## What is expected:
All of the listing should be returned as written, apart from any picture in it.

## Dataset entries:
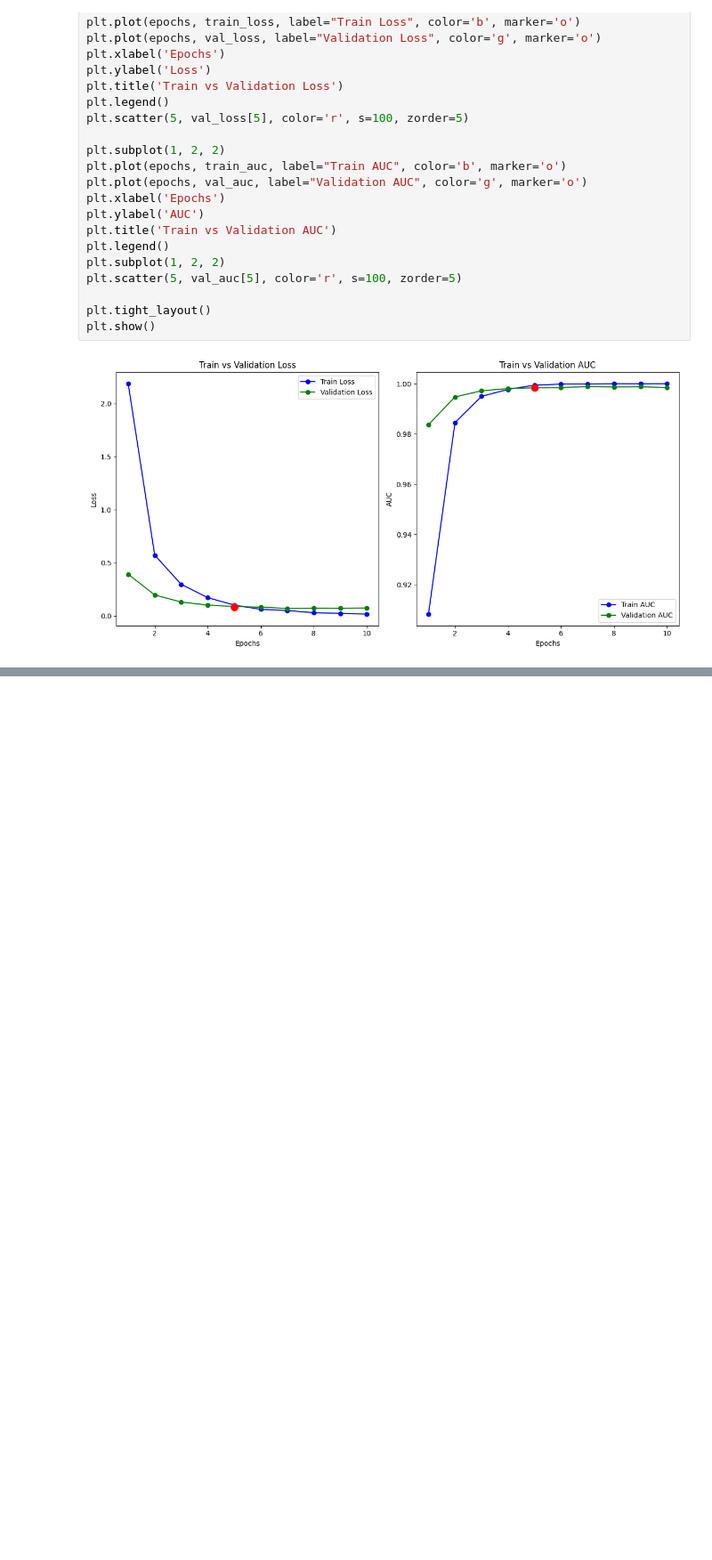
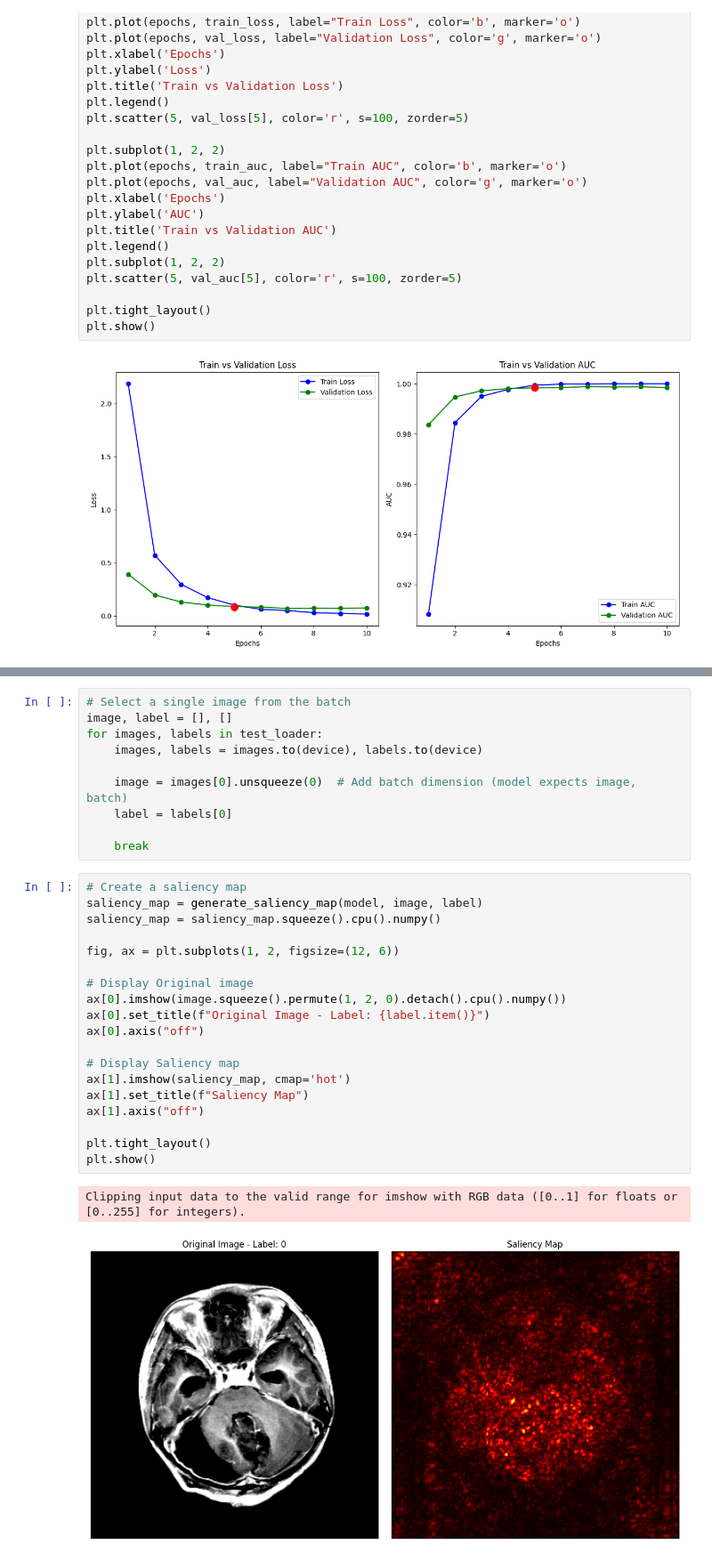
Before and after one commit to jesdin/Brain-Tumor-Classification, a Jupyter notebook: notebooks/train.ipynb, the cells around one changed output, grey strips where cells are left out. Shown at 89% size. Drawn from its saved outputs; the diff is of its cells as text; blank space fills up the shorter version.

Commit message:
create Saliency Map

```diff
--- a/notebooks/train.ipynb
+++ b/notebooks/train.ipynb
@@ -253,0 +242,32 @@ tensor([[287,  12,   0,   1],
+# %%
+# Select a single image from the batch
+image, label = [], []
+for images, labels in test_loader:
+    images, labels = images.to(device), labels.to(device)
+
+    image = images[0].unsqueeze(0)  # Add batch dimension (model expects image, batch)
+    label = labels[0]
+
+    break
+# %%
+# Create a saliency map
+saliency_map = generate_saliency_map(model, image, label)
+saliency_map = saliency_map.squeeze().cpu().numpy()
+
+fig, ax = plt.subplots(1, 2, figsize=(12, 6))
+
+# Display Original image
+ax[0].imshow(image.squeeze().permute(1, 2, 0).detach().cpu().numpy())
+ax[0].set_title(f"Original Image - Label: {label.item()}")
+ax[0].axis("off")
+
+# Display Saliency map
+ax[1].imshow(saliency_map, cmap='hot')
+ax[1].set_title(f"Saliency Map")
+ax[1].axis("off")
+
+plt.tight_layout()
+plt.show()
+# %% [output]
+Clipping input data to the valid range for imshow with RGB data ([0..1] for floats or [0..255] for integers).
+[figure, added]
```
Also changed, not shown: parts of 10 cells of this notebook, 1 other file.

## Reply:
Before and after one commit to jesdin/Brain-Tumor-Classification, a Jupyter notebook: notebooks/train.ipynb, the cells around one changed output, grey strips where cells are left out. Shown at 89% size. Drawn from its saved outputs; the diff is of its cells as text; blank space fills up the shorter version.

Commit message:
create Saliency Map

```diff
--- a/notebooks/train.ipynb
+++ b/notebooks/train.ipynb
@@ -253,0 +242,32 @@ tensor([[287,  12,   0,   1],
+# %%
+# Select a single image from the batch
+image, label = [], []
+for images, labels in test_loader:
+    images, labels = images.to(device), labels.to(device)
+
+    image = images[0].unsqueeze(0)  # Add batch dimension (model expects image, batch)
+    label = labels[0]
+
+    break
+# %%
+# Create a saliency map
+saliency_map = generate_saliency_map(model, image, label)
+saliency_map = saliency_map.squeeze().cpu().numpy()
+
+fig, ax = plt.subplots(1, 2, figsize=(12, 6))
+
+# Display Original image
+ax[0].imshow(image.squeeze().permute(1, 2, 0).detach().cpu().numpy())
+ax[0].set_title(f"Original Image - Label: {label.item()}")
+ax[0].axis("off")
+
+# Display Saliency map
+ax[1].imshow(saliency_map, cmap='hot')
+ax[1].set_title(f"Saliency Map")
+ax[1].axis("off")
+
+plt.tight_layout()
+plt.show()
+# %% [output]
+Clipping input data to the valid range for imshow with RGB data ([0..1] for floats or [0..255] for integers).
+[figure, added]
```
Also changed, not shown: parts of 10 cells of this notebook, 1 other file.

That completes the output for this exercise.